#### Provided information ####

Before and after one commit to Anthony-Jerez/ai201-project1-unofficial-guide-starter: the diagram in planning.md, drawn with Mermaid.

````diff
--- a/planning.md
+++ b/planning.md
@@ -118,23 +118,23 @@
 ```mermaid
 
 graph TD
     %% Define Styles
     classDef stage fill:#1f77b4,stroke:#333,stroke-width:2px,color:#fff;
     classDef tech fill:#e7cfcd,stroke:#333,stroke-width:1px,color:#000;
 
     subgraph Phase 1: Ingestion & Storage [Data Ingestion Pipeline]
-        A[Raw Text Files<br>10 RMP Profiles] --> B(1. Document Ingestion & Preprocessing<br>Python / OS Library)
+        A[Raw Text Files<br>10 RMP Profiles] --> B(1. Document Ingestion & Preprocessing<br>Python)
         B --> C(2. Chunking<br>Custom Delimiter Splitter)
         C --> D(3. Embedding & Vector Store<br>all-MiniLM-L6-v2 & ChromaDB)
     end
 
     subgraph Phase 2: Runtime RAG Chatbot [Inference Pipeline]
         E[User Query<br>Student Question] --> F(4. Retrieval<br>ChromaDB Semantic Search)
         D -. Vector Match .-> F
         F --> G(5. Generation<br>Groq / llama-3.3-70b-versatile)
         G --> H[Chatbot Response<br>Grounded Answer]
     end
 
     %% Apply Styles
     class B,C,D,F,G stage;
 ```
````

####
#### Provided information ####

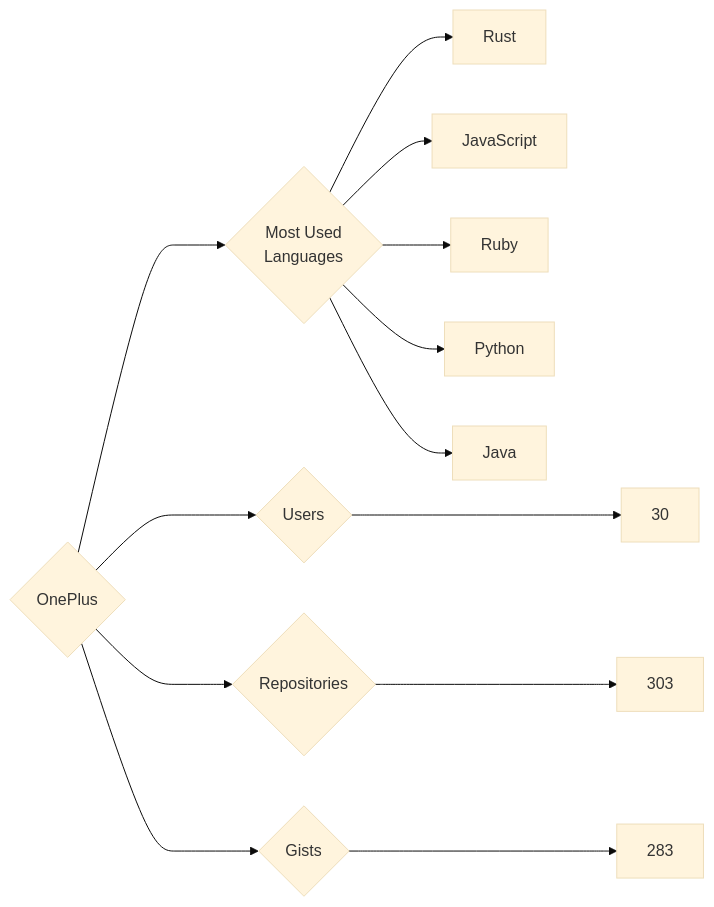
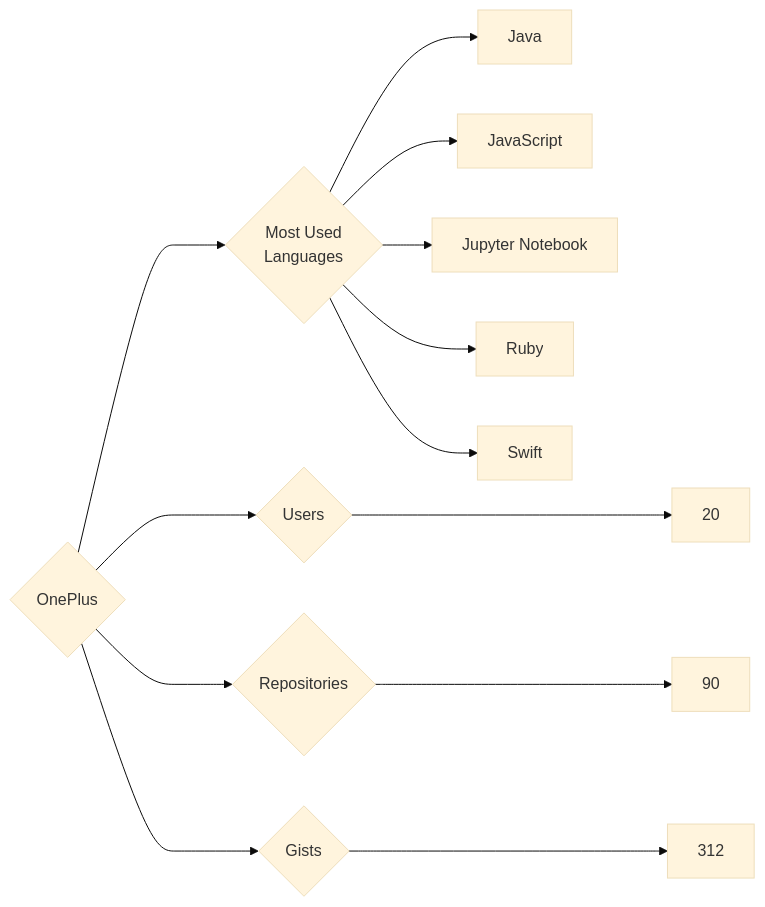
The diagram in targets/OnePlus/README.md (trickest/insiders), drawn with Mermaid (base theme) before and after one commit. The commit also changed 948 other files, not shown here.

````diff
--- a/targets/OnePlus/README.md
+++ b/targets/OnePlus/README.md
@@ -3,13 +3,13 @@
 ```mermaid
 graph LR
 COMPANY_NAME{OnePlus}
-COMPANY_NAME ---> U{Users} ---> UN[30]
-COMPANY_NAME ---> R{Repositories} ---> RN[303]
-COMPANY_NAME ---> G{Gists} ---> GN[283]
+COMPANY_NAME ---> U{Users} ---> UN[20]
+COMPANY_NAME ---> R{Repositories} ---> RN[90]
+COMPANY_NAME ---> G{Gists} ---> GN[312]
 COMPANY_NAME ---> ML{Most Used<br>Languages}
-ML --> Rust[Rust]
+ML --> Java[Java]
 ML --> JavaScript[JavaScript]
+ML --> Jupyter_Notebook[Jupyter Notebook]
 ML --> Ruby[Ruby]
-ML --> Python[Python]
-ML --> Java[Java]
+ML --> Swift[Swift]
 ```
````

####

### What is being asked
Please find every line in the records that contains the word "targets", and copy it out.

### Finished task
The diagram in targets/OnePlus/README.md (trickest/insiders), drawn with Mermaid (base theme) before and after one commit. The commit also changed 948 other files, not shown here.
--- a/targets/OnePlus/README.md
+++ b/targets/OnePlus/README.md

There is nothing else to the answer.